*** RECORDS FOR THE TASK ***

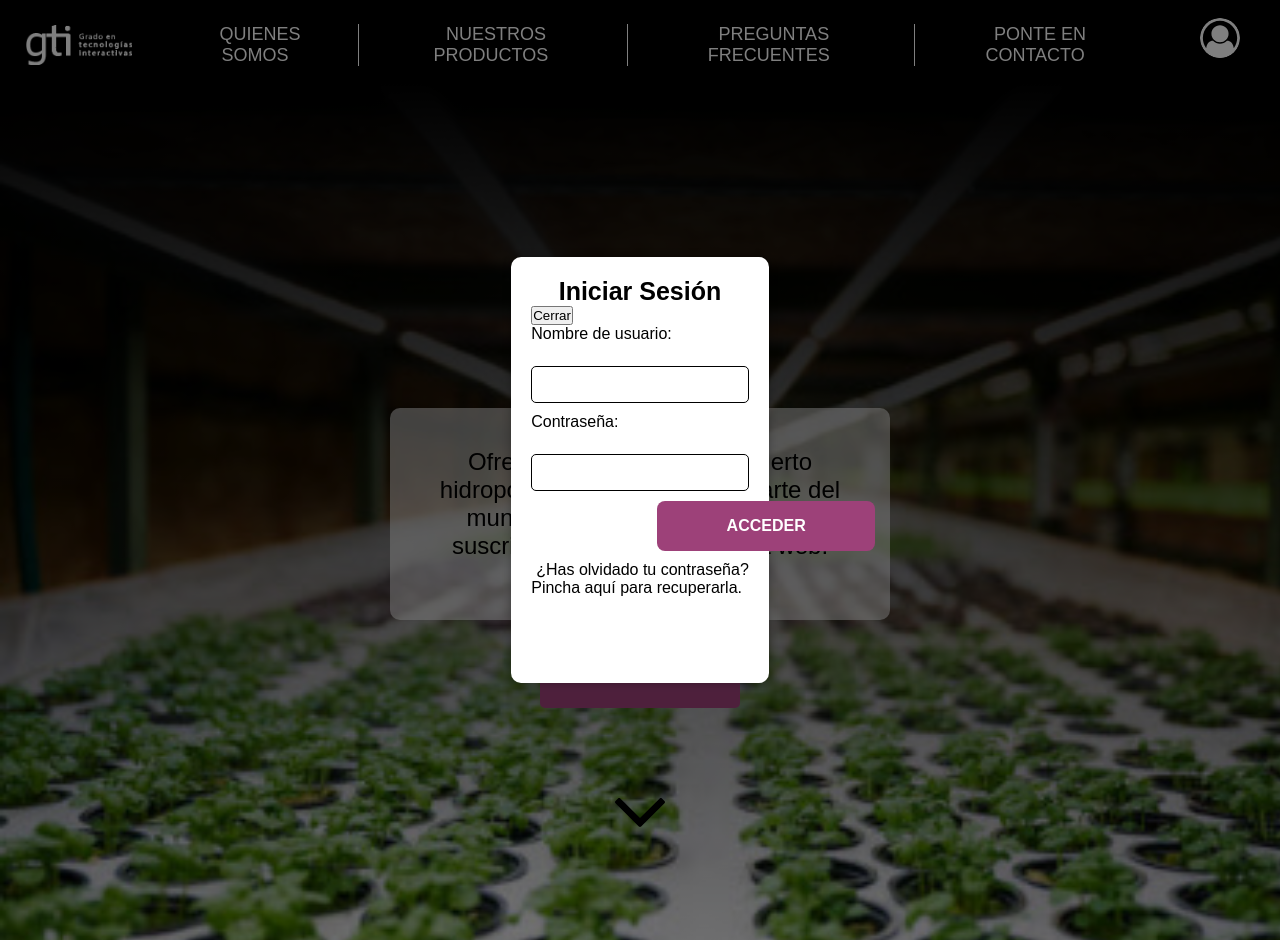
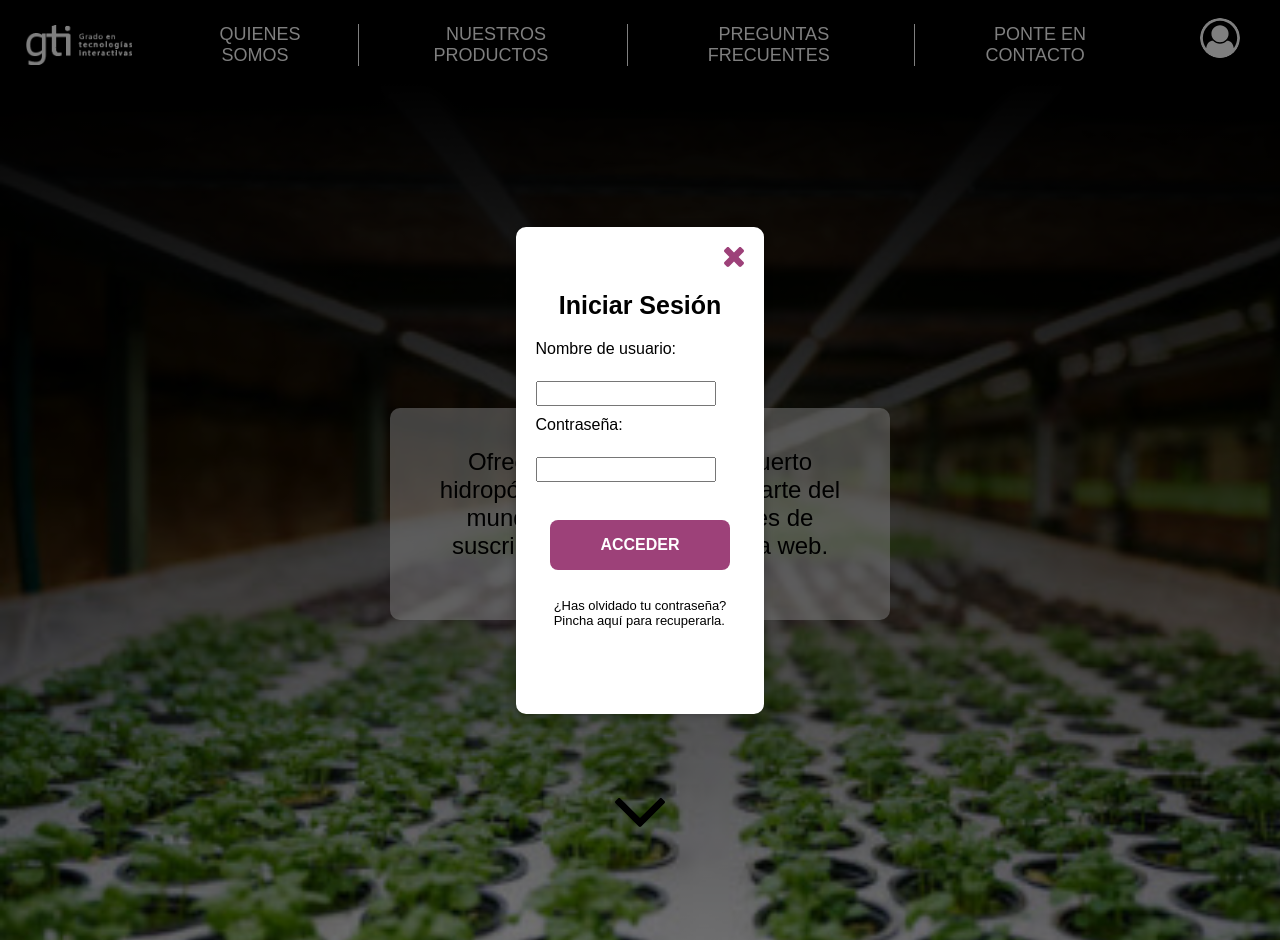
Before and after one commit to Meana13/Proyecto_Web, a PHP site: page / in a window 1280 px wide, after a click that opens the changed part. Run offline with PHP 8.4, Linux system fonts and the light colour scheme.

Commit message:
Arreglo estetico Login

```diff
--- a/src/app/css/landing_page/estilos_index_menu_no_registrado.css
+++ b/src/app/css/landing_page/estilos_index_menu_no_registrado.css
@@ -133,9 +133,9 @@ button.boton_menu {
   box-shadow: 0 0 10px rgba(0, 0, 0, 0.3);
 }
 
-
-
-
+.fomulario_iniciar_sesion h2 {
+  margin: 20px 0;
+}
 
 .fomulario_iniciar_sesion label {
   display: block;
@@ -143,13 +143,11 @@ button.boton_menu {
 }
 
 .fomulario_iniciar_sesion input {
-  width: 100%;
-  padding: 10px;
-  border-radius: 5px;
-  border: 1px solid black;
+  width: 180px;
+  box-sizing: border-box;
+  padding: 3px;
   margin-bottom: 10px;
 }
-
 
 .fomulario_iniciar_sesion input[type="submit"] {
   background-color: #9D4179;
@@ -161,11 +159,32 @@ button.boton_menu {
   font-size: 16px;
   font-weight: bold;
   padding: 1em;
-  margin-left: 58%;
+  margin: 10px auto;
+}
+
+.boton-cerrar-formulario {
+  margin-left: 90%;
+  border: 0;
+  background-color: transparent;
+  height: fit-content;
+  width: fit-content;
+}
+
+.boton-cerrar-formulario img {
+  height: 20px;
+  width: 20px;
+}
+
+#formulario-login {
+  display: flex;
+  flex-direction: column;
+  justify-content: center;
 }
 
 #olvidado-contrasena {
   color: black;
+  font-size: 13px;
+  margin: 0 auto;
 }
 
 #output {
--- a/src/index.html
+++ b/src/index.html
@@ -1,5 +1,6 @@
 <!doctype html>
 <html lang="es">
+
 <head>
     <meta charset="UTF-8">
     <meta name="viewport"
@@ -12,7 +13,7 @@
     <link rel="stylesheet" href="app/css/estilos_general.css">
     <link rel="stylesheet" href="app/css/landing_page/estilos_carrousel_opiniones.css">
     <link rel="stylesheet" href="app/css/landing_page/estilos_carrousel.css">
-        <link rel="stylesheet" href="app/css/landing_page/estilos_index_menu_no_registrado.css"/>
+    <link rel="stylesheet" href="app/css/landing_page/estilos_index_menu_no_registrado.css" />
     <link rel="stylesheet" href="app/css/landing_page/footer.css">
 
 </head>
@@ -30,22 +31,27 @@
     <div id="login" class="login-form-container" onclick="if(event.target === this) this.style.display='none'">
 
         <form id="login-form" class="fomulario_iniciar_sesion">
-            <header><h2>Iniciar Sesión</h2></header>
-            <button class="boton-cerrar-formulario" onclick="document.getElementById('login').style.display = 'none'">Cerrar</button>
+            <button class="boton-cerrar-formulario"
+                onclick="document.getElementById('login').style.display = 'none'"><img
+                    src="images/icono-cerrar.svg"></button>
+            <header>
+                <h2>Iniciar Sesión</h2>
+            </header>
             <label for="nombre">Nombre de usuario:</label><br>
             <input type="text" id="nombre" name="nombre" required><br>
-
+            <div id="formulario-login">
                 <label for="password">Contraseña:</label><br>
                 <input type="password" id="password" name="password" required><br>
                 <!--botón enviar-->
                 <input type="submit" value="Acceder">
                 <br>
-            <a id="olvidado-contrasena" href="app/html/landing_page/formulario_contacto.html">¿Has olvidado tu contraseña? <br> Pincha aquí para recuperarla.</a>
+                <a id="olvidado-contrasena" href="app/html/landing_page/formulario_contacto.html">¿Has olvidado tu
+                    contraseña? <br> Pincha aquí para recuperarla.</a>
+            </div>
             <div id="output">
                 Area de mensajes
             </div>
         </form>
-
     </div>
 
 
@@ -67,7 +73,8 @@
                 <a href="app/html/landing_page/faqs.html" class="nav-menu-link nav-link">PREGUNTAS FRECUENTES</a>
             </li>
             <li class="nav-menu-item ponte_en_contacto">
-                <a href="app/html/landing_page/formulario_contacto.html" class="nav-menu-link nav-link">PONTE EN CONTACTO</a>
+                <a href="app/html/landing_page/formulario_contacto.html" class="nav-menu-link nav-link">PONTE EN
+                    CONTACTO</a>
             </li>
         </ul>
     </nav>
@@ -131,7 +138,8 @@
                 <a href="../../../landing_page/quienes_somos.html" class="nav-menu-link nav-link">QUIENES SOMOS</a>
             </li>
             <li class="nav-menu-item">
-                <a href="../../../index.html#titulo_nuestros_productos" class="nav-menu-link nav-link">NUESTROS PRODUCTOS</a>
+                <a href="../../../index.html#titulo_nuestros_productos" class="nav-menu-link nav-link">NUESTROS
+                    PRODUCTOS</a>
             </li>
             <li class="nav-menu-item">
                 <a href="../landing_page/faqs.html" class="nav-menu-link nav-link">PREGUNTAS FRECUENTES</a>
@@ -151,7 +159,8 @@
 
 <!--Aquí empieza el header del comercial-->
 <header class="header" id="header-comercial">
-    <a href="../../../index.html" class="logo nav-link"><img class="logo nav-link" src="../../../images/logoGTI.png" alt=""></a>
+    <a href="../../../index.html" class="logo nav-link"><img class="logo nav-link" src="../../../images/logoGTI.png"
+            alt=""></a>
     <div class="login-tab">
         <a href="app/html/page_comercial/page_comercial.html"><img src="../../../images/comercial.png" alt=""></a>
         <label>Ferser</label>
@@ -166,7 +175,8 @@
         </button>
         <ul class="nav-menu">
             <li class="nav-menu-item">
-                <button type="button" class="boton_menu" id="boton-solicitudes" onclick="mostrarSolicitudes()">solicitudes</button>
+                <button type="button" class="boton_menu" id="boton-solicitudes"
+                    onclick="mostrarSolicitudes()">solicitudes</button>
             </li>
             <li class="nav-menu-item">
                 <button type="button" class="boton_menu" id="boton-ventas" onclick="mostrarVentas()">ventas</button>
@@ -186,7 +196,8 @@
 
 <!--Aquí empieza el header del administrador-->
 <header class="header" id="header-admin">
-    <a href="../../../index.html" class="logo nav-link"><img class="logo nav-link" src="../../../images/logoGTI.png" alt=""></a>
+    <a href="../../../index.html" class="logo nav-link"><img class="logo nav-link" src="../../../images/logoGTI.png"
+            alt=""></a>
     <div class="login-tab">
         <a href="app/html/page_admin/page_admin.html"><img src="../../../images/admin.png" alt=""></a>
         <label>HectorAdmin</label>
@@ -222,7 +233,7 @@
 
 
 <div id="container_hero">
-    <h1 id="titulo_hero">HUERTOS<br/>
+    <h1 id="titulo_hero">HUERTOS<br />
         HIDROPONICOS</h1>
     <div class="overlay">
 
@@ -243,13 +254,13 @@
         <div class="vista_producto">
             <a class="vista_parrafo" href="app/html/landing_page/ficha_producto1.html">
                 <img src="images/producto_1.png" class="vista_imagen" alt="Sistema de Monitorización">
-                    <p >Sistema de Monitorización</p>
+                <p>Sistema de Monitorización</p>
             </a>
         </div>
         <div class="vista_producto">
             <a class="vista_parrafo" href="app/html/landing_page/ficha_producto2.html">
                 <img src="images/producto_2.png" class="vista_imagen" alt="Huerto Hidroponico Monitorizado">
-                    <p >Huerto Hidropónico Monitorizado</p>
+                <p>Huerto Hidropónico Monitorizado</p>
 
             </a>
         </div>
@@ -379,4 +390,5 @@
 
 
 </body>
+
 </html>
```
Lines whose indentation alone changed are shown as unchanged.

*** End of RECORDS FOR THE TASK ***
*** RECORDS FOR THE TASK ***

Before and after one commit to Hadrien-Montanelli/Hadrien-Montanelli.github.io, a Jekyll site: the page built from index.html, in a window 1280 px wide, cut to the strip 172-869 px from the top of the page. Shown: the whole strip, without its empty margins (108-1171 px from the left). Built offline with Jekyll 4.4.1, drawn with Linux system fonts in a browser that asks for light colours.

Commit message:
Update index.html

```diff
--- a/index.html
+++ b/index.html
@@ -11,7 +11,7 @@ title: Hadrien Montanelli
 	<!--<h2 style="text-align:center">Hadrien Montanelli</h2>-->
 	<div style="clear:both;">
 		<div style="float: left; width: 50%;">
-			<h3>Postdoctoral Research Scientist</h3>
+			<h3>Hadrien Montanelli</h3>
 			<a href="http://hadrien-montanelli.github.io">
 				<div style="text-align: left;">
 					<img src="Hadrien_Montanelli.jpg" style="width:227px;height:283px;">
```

*** End of RECORDS FOR THE TASK ***
*** RECORDS FOR THE TASK ***

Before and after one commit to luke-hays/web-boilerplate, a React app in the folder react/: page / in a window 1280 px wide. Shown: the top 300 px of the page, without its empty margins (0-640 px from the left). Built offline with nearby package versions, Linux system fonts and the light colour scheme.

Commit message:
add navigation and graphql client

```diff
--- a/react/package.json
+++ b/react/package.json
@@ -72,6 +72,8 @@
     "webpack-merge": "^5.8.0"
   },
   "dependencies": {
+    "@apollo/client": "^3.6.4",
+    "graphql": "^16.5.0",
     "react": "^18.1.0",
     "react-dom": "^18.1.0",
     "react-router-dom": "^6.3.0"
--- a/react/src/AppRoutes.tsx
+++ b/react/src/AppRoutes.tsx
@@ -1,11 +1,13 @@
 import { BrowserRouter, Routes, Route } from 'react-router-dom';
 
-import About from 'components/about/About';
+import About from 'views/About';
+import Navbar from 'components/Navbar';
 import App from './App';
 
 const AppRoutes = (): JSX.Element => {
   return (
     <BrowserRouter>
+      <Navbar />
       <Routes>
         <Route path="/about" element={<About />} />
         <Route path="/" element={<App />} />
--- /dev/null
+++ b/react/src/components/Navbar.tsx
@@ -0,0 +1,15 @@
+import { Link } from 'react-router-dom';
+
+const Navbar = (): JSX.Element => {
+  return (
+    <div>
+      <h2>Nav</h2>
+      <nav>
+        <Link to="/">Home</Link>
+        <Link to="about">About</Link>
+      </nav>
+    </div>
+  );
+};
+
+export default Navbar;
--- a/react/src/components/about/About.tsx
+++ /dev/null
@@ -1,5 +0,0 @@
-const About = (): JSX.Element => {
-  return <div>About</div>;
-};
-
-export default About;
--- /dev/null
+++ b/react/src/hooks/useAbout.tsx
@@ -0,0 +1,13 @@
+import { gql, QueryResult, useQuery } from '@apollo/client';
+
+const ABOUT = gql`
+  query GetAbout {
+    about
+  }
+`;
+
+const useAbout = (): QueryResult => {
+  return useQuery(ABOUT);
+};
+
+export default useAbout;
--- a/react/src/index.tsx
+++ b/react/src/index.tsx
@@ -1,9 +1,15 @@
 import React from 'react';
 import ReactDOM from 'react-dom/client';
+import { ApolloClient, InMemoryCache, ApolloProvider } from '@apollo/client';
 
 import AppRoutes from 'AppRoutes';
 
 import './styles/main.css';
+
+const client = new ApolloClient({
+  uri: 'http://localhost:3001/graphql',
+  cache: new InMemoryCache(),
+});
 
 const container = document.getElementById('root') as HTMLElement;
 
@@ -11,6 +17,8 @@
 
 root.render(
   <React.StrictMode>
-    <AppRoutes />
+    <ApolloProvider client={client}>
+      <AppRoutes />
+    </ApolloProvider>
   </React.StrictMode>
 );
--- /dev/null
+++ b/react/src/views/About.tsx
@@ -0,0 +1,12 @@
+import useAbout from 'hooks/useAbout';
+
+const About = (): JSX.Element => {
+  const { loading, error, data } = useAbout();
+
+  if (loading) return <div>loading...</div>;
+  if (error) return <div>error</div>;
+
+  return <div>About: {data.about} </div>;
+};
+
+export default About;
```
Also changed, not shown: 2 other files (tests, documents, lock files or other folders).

*** End of RECORDS FOR THE TASK ***

**INSTRUCTIONS FOR THE TASK**
The lines above that hold the word "default" are the ones to copy.

**RESULT FOR THIS EXERCISE**
+export default Navbar;
-export default About;
+export default useAbout;
+export default About;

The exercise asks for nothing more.